Work on the grand tactical 19th century rules has continued but it has taken rather a swerve in one respect. As I am naturally using a hexed grid (with my trusty Hexon terrain being the playing surface of choice) it occurred to me that at the level I want to fight combat is, in effect, almost on an area effect basis - essentially the contents of hex A versus the contents of hex B. This means that with a hex containing a potential mix of unit types - infantry, cavalry and artillery - should ideally have the combat subdivided to allow for any such differences.
So no more lumping the combat dice together then....

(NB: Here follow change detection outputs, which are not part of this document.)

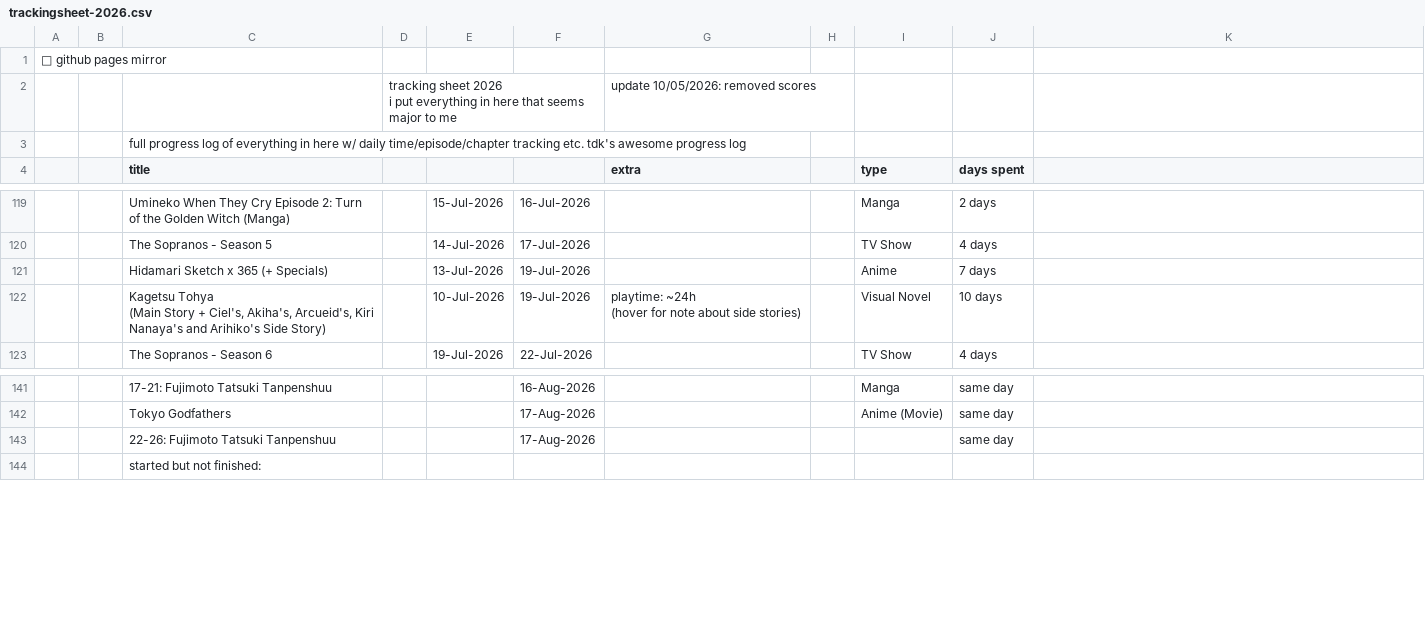
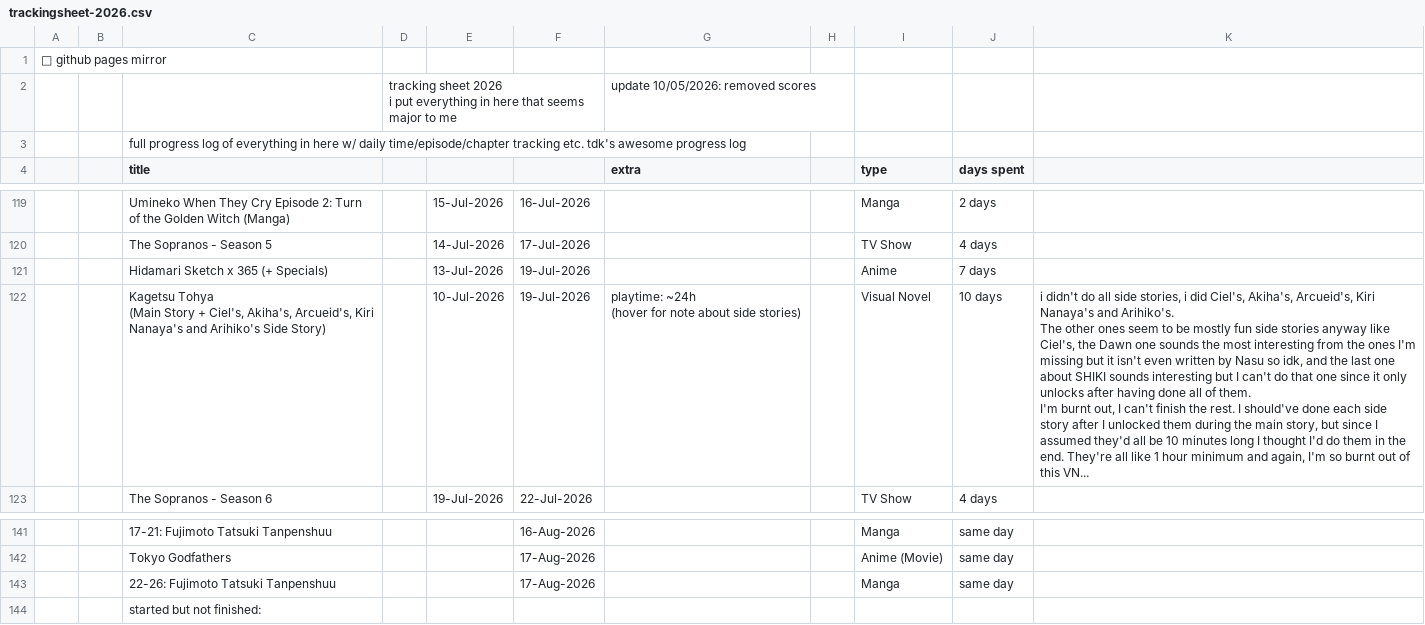
Before and after one commit to tdkumon/Zackenbarsch-Backup, a CSV file: trackingsheet-2026.csv, drawn as a sheet; only a part is shown, gaps mark what is left out.

```diff
--- a/trackingsheet-2026.csv
+++ b/trackingsheet-2026.csv
@@ -123,5 +123,8 @@
 "","","Hidamari Sketch x 365 (+ Specials)","","13-Jul-2026","19-Jul-2026","","","Anime","7 days","","","","","","","","","","","","","","","","","",""
-"","","Kagetsu Tohya
-(Main Story + Ciel's, Akiha's, Arcueid's, Kiri Nanaya's and Arihiko's Side Story)","","10-Jul-2026","19-Jul-2026","playtime: ~24h
-(hover for note about side stories)","","Visual Novel","10 days","","","","","","","","","","","","","","","","","",""
+"","","Kagetsu Tohya
+(Main Story + Ciel's, Akiha's, Arcueid's, Kiri Nanaya's and Arihiko's Side Story)","","10-Jul-2026","19-Jul-2026","playtime: ~24h
+(hover for note about side stories)","","Visual Novel","10 days","i didn't do all side stories, i did Ciel's, Akiha's, Arcueid's, Kiri Nanaya's and Arihiko's.
+The other ones seem to be mostly fun side stories anyway like Ciel's, the Dawn one sounds the most interesting from the ones I'm missing but it isn't even written by Nasu so idk, and the last one about SHIKI sounds interesting but I can't do that one since it only unlocks after having done all of them.
+
+I'm burnt out, I can't finish the rest. I should've done each side story after I unlocked them during the main story, but since I assumed they'd all be 10 minutes long I thought I'd do them in the end. They're all like 1 hour minimum and again, I'm so burnt out of this VN...","","","","","","","","","","","","","","","","",""
 "","","The Sopranos - Season 6","","19-Jul-2026","22-Jul-2026","","","TV Show","4 days","","","","","","","","","","","","","","","","","",""
@@ -146,3 +149,3 @@
 "","","Tokyo Godfathers","","","17-Aug-2026","","","Anime (Movie)","same day","","","","","","","","","","","","","","","","","",""
-"","","22-26: Fujimoto Tatsuki Tanpenshuu","","","17-Aug-2026","","","","same day","","","","","","","","","","","","","","","","","",""
+"","","22-26: Fujimoto Tatsuki Tanpenshuu","","","17-Aug-2026","","","Manga","same day","","","","","","","","","","","","","","","","","",""
 "","","started but not finished:","","","","","","","","","","","","","","","","","","","","","","","","",""
```
Also changed, not shown: 1 other file.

The system I am working on uses a mixture of individual combat dice for infantry and cavalry and progressive dice rolls for artillery. This works well and is in fact what is used in Command and Colours Napoleonics so its pedigree is a known quantity. I thought about what a hex versus hex combat represented and whilst it readily includes elements of local low level tactics, essentially the process could be pared down quite readily into a minimal number of dice rolls.
It would be easy to just lump the total number of combat dice together and roll away but I wanted to add a little tactical flavour to the process. My thinking thus far covers the following:
- Skirmishers, if present, conduct their combat first with any casualties being removed before any other combat and thus unable to take any further part.
- Artillery, if present, conduct their combat next with any casualties being removed before any other combat and thus unable to take any further part
- Infantry and Cavalry then fight with Cavalry fighting first - to allow for the potential of shock.
- Cavalry will have the opportunity to counter an opponents intended action